Gurdjieff refers to our need to shed the “I’s” to expose our innermost core or self. This video uses the analogy of a horse and carriage to explain – who’s riding in your carriage?

CoCreative Learning principles refer to “wholeness” which is a similar concept – the most successful self-organising companies share three principles or traits:



Evolutionary purpose

Rather than aspiring to grow into a mass movement, Critical Thinking created and relied on “circles of trust” – a distributed network of co-creative learning. This is described in How we live as the second stage of learning – expanding understanding. “Wholeness” in this context is exposing our inner core and disregarding the fears relating to how others see us. Exposing our vulnerabilities is an essential part of forming circles of trust.

This also requires that we suppress or control our ego – humility is essential, if we want to learn.
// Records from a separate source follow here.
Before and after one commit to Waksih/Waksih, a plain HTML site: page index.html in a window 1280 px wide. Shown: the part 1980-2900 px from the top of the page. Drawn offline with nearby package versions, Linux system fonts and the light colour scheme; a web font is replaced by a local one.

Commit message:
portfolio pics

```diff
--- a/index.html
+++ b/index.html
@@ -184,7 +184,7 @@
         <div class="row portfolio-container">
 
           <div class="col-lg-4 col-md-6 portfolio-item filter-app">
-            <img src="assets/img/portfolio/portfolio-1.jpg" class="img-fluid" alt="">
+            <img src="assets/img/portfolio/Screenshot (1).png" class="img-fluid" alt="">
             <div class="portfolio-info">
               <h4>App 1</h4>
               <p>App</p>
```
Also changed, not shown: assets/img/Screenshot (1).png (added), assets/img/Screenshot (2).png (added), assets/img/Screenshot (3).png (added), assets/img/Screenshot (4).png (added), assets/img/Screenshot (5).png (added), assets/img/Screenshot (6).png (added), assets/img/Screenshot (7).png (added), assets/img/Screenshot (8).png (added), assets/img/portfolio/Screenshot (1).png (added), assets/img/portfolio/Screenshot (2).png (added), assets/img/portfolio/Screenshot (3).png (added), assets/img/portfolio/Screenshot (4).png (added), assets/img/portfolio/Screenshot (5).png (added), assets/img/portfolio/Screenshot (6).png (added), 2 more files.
In Zen Flesh, Zen Bones (by Paul Rep) there is a section entitled 101 Zen Stories. Here a tale is told of a University professor who visits Nan-in, a Japanese Zen master. The professor says he wants to learn about Zen, but is filled with his own knowledge and opinions. Nan-in pours tea into his cup and does not stop so that it begins to overflow.

What are you doing? It is overfull. No more will go in!” yells the Professor. “Like this cup,” Nan-in said, “you are full of your own opinions and speculations. How can I show you Zen unless you first empty your cup?
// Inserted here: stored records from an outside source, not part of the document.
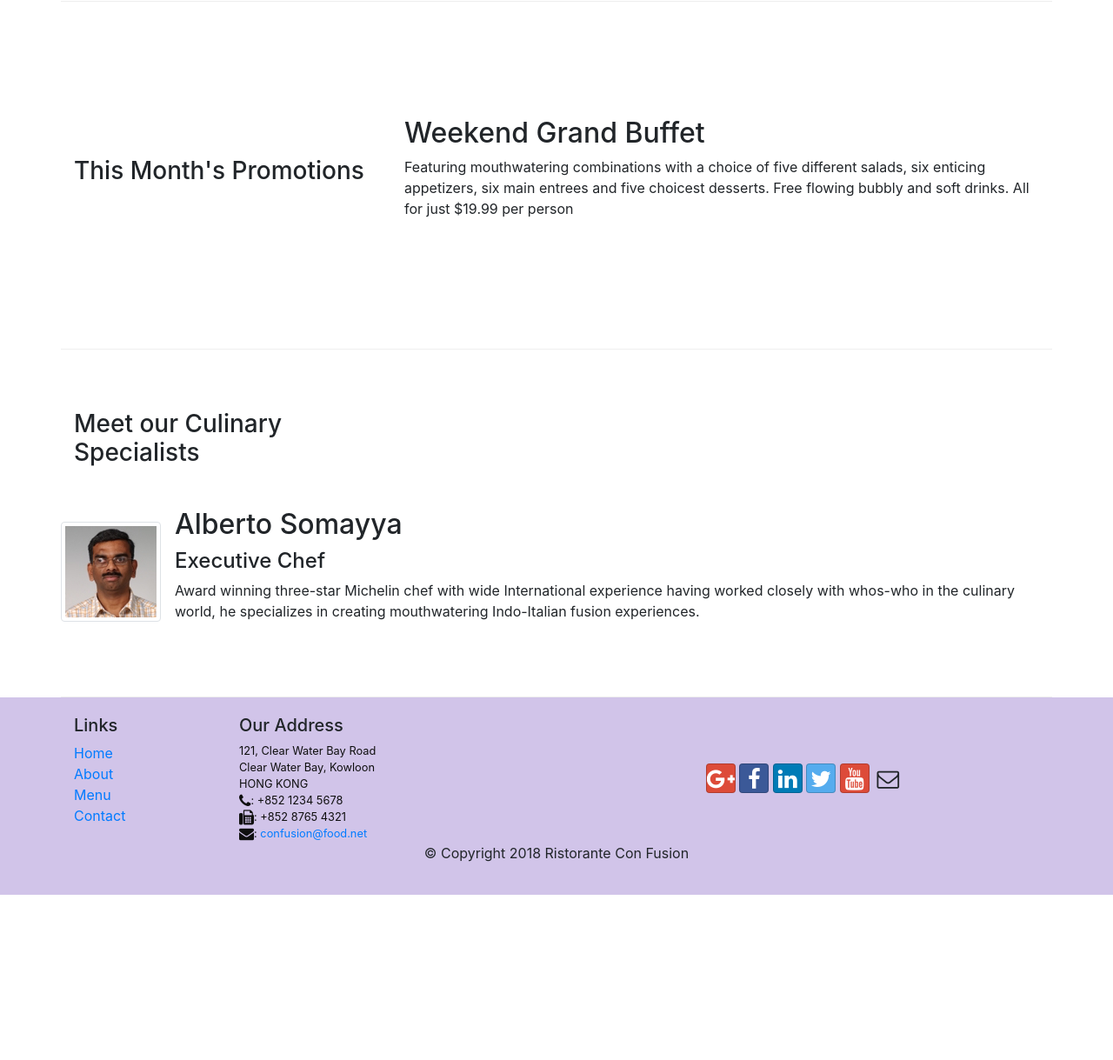
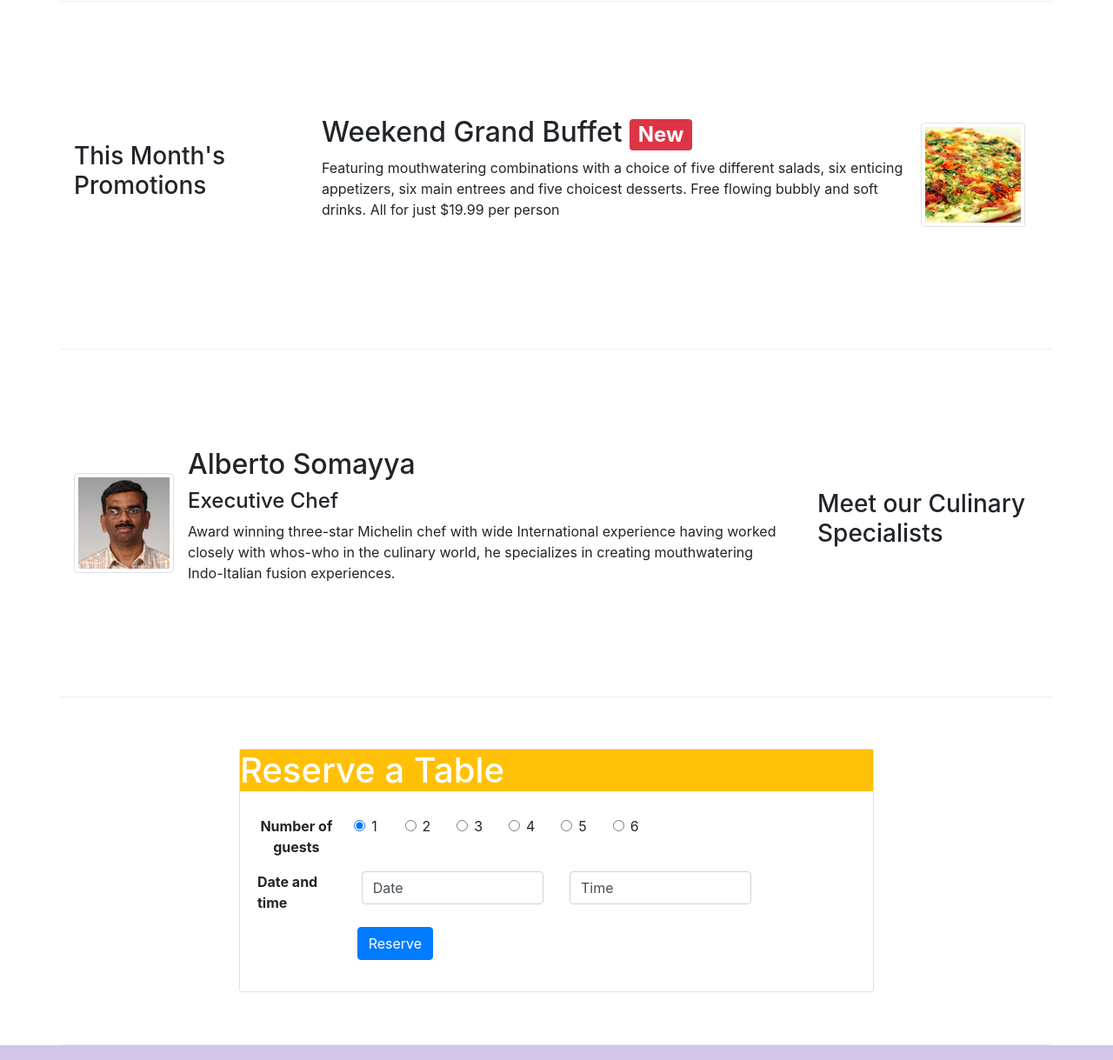
Before and after one commit to as-rainas/webuib4, a website: page index.html in a window 1280 px wide. Shown: the part 740-1959 px from the top of the page at 87% size. Before the commit the page ends 1769 px from the top, so only its background shows below. Drawn offline with nearby package versions, Linux system fonts and the light colour scheme.

Commit message:
added images and  created reservation section

```diff
--- a/index.html
+++ b/index.html
@@ -27,8 +27,8 @@
             <div class="collapse navbar-collapse" id="Navbar">
                     <ul class="navbar-nav mr-auto">
                         <li class="nav-item active"><a href="./index.html"  class="nav-link"><span class="fa fa-home fa-lg"></span> Home</a></li>
-                        <li class="nav-item "><a href="./menu.html"  class="nav-link"><span class="fa fa-info fa-lg"></span> Menu</a></li>
-                        <li class="nav-item "><a href="./aboutus.html"  class="nav-link"><span class="fa fa-list fa-lg"></span> About</a></li>
+                        <li class="nav-item "><a href="./menu.html"  class="nav-link"><span class="fa fa-list fa-lg"></span> Menu</a></li>
+                        <li class="nav-item "><a href="./aboutus.html"  class="nav-link"><span class="fa fa-menu fa-lg"></span> About</a></li>
                         <li class="nav-item "><a href="./contactus.html"  class="nav-link"><span class="fa fa-address-card fa-lg"></span> Contact</a></li>
                     </ul>
                 </div>
@@ -40,12 +40,18 @@
     <header class="jumbotron">
         <div class="container">
             <div class="row row-header">
-                <div class="col-12 col-sm-6">
+                <div class="col-6 col-sm-6">
                     <h1>Ristorante con Fusion</h1>
                     <p>We take inspiration from the World's best cuisines, and create a unique fusion experience. Our lipsmacking creations will tickle your culinary senses!</p>
                 </div>
-                <div class="col-12  col-sm align-self-center">
-                    <img src="img/logo.png" class="img-fluid">
+                <div class="col-12  col-sm-3 align-self-center">
+                    <img src="img/logo.png" class="img-fluid" >
+                </div>
+
+                <div  class="col-12  col-sm-3 align-self-center">
+                    <a href="#reserve-table">
+                        <input  type="submit" value="Reserve Table" class="btn btn-warning" >
+                    </a>
                 </div>
             </div>
         </div>
@@ -53,9 +59,10 @@
 
     <div class="container">
         <div class="row row-content align-items-center" >
-            <div class="col-12 col-sm-4 col-md-4">
+            <div class="col-12 col-sm-4   order-sm-last col-md-3">
                 <h3>Our Lipsmacking Culinary Creations</h3>
             </div>
+            <div class="col col-sm order-sm-first col-md">
                 <div class="media">
                     <img class="d-flex mr-3 img-thumbnail align-self-center"
                             src="img/uthappizza.png" alt="Uthappizza">
@@ -68,25 +75,37 @@
                     </div>
                 </div>
             </div>
+        </div>
 
 
-        <div class="row row-content align-items-center">
-            <div class="col-12 col-sm-4 col-md-4">
-                <h3>This Month's Promotions</h3>
+        <div class="row row-content align-items-center" >
+            <div class="col-12 col-sm-4   order-sm-first col-md-3">
+                <h3>This Month's Promotions </h3>
             </div>
-            <div class="col col-sm col-md">
-                <h2>Weekend Grand Buffet</h2>
+            <div class="col col-sm order-sm-first col-md">
+                <div class="media">
+
+                    <div class="media-body">
+                        <h2>Weekend Grand Buffet <span class="badge badge-danger">New</span> </h2>
                         <p>Featuring mouthwatering combinations with a choice of five different salads, six enticing appetizers, six main entrees and five choicest desserts. Free flowing bubbly and soft drinks. All for just $19.99 per person </p>
+                    </div>
+                    <img class="d-flex mr-3 img-thumbnail align-self-center"
+                            src="img/uthappizza.png" alt="Uthappizza">
+                </div>
             </div>
         </div>
 
-        <div class="row row-content align-items-center">
-            <div class="col-12 col-sm-4 col-md-4">
+
+
+
+        <div class="row row-content align-items-center" >
+            <div class="col-12 col-sm-4   order-sm-last col-md-3">
                 <h3>Meet our Culinary Specialists</h3>
             </div>
+            <div class="col col-sm order-sm-first col-md">
                 <div class="media">
                     <img class="d-flex mr-3 img-thumbnail align-self-center"
-                        src="img/alberto.png" alt="Alberto Somayya">
+                            src="img/alberto.png" alt="Uthappizza">
                     <div class="media-body">
                         <h2 class="mt-0">Alberto Somayya</h2>
                     <h4>Executive Chef</h4>
@@ -98,6 +117,62 @@
                     </div>
                 </div>
             </div>
+        </div>
+
+        <div class="row row-content align-items-center" id="reserve-table">
+            <div class="col-12 col-md-8 col-sm-8 offset-md-2">
+                <div class="card">
+                    <h1 class="car-header bg-warning text-white"> Reserve a Table</h1>
+
+                    <div class="card-body ">
+                        <dl class="row text-center" >
+                            <dt class="col-2">Number of guests</dt>
+                            <dd class="col-1"><input class="form-check-input" type="radio"  checked>
+                                <label class="form-check-label" for="exampleRadios1">
+                                  1
+                                </label></dd>
+                            <dd class="col-1"><input class="form-check-input" type="radio"  >
+                                <label class="form-check-label" for="exampleRadios1">
+                                  2
+                                </label></dd>
+                            <dd class="col-1"><input class="form-check-input" type="radio"  >
+                                <label class="form-check-label" for="exampleRadios1">
+                                  3
+                                </label></dd>
+                            <dd class="col-1"><input class="form-check-input" type="radio"  >
+                                <label class="form-check-label" for="exampleRadios1">
+                                  4
+                                </label></dd>
+                            <dd class="col-1"><input class="form-check-input" type="radio"  >
+                                <label class="form-check-label" >
+                                  5
+                                </label></dd>
+                            <dd class="col-1"><input class="form-check-input" type="radio"  >
+                                <label class="form-check-label" >
+                                  6
+                                </label></dd>
+
+
+                        </dl>
+
+                        <dl class="row ">
+                            <dt class="col-2">Date and time</dt>
+                            <dd class="col-4"><input class="form-control" type="text" name="exampleRadios" id="exampleRadios1" value="Date" checked></dd>
+                            <dd class="col-4"><input class="form-control" type="text" name="exampleRadios" id="exampleRadios1" value="Time" checked></dd>
+
+                        </dl>
+
+                        <dl class="row offset-md-2">
+                            <input type="submit" value="Reserve" class="btn btn-primary">
+                        </dl>
+                    </div>
+                </div>
+
+
+
+            </div>
+        </div>
+
     </div>
 
     <footer class="footer">
```
Also changed, not shown: aboutus.html (+3 -3 lines), contactus.html (+5 -5 lines). Lines whose indentation alone changed are shown as unchanged.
The final stage of learning referred to in How we live is spiritual exploration. Much of the territory to be explored is beyond the reach of critical thinking, empiricism, logic or deductive reasoning. We need to nurture our intuition or inductive reasoning capacity to tap into the world of esoteric knowledge and wisdom.

However, in spite of the limitations of deductive reasoning, Critical Thinking and Daily Pickings were, in large part, guided by forces beyond our control or understanding. When writing Daily Pickings I came to rely on intuition to guide what events or issues to write about each day, and the words seemed to come from “outside” rather than inside my head. I came to trust the forces that drove Critical Thinking, beyond the people directly involved.
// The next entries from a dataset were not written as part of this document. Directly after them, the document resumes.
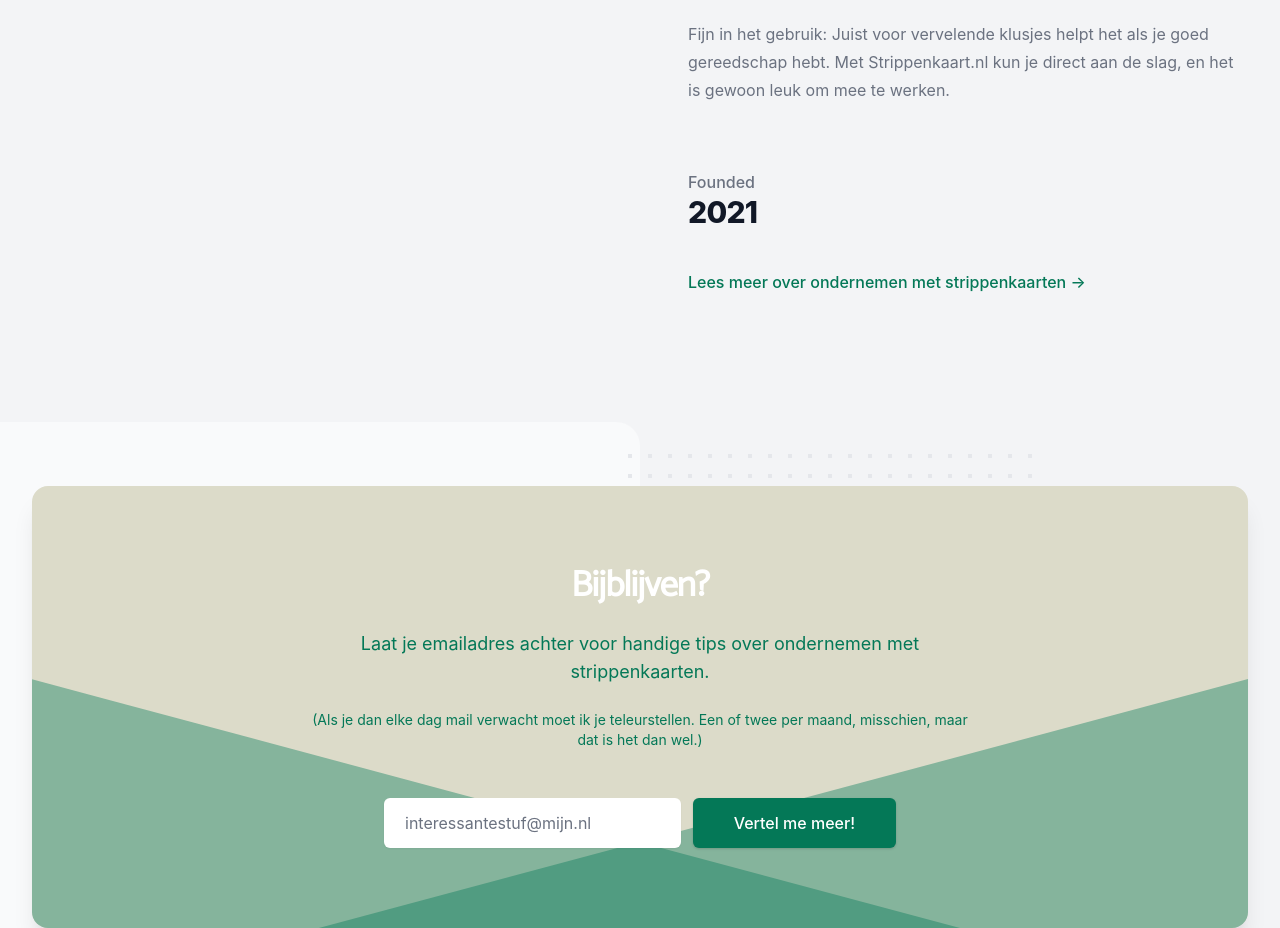
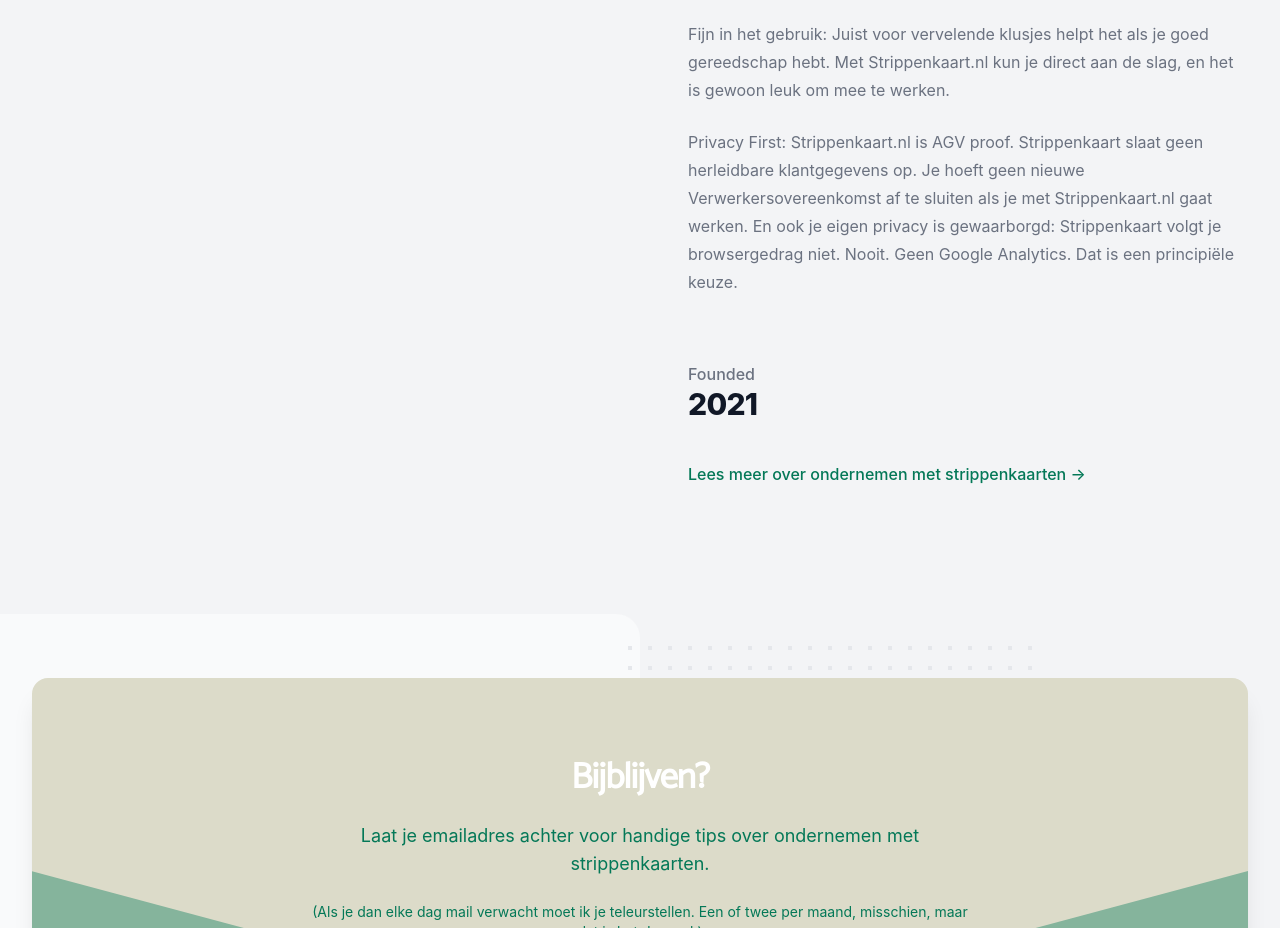
Before and after one commit to emcoding/TailTry, a website built with Vite: page index.html in a window 1280 px wide. Shown: the part 1840-2768 px from the top of the page. Built offline with nearby package versions, Linux system fonts and the light colour scheme; a web font is replaced by a local one; what @tailwindcss/typography would draw is missing.

Commit message:
Extra tekst: agv proof

```diff
--- a/index.html
+++ b/index.html
@@ -210,6 +210,10 @@
                          <p class="text-base leading-7">
                              Fijn in het gebruik: Juist voor vervelende klusjes helpt het als je goed gereedschap hebt. Met Strippenkaart.nl kun je direct aan de slag, en het is gewoon leuk om mee te werken.
                          </p>
+                         <p class="text-base leading-7">
+                             Privacy First: Strippenkaart.nl is AGV proof.  Strippenkaart slaat geen herleidbare klantgegevens op. Je hoeft geen nieuwe Verwerkersovereenkomst af te sluiten als je met Strippenkaart.nl gaat werken.
+                             En ook je eigen privacy is gewaarborgd: Strippenkaart volgt je browsergedrag niet. Nooit. Geen Google Analytics. Dat is een principiële keuze.
+                         </p>
                      </div>
                  </div>
 
```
Trusting in universal consciousness is an act of faith. And that is why spiritual exploration is beyond the reach of critical thinking and deductive logic. If we want tangible proof of its power, we’re not going to find it. However, if we remain open to the possibility, we become progressively conscious of this positive driving force.

Religions urge their followers to “put their trust in God” – literal interpretations, often distorted to fulfill institutional agendas, are unhelpful in this regard. We can trust universal consciousness, only if we maintain a pure, unselfish motivation for truth and understanding. Universal consciousness is of little value to those who are motivated by greed or lesser ambitions. Universal consciousness is not a one-stop shop to satisfy our desires.

How we live refers to the reality gap – the yawning chasm between most people’s world views and their living reality. To close the reality gap we need to shed our fears and the key to shedding those fears is spiritual awareness. What we find is that in beginning to close the reality gap, through co-creative learning, we enter an expanding spiral of understanding which resonates with others. This virtuous spiral is progressively reinforced as our understanding grows. From a state of fear, we are transformed into a state of sublime power. It may not be consistent and at times we may despair either at the world or our own situation but over time those feelings of empowerment grow and become more frequent.

In summary, the essential lesson is to relax and let go. Learning and change have a natural rhythm – go with the flow and let go. Accept that we are all fallable and prone to weakness and acts of selfishness – we are human. We’re not expected to be perfect but if we aim for perfection, we’ll be better than we were. When we let go, we often find issues and problems resolve themselves – worry changes nothing. Let go and trust your intuition and universal consciousness.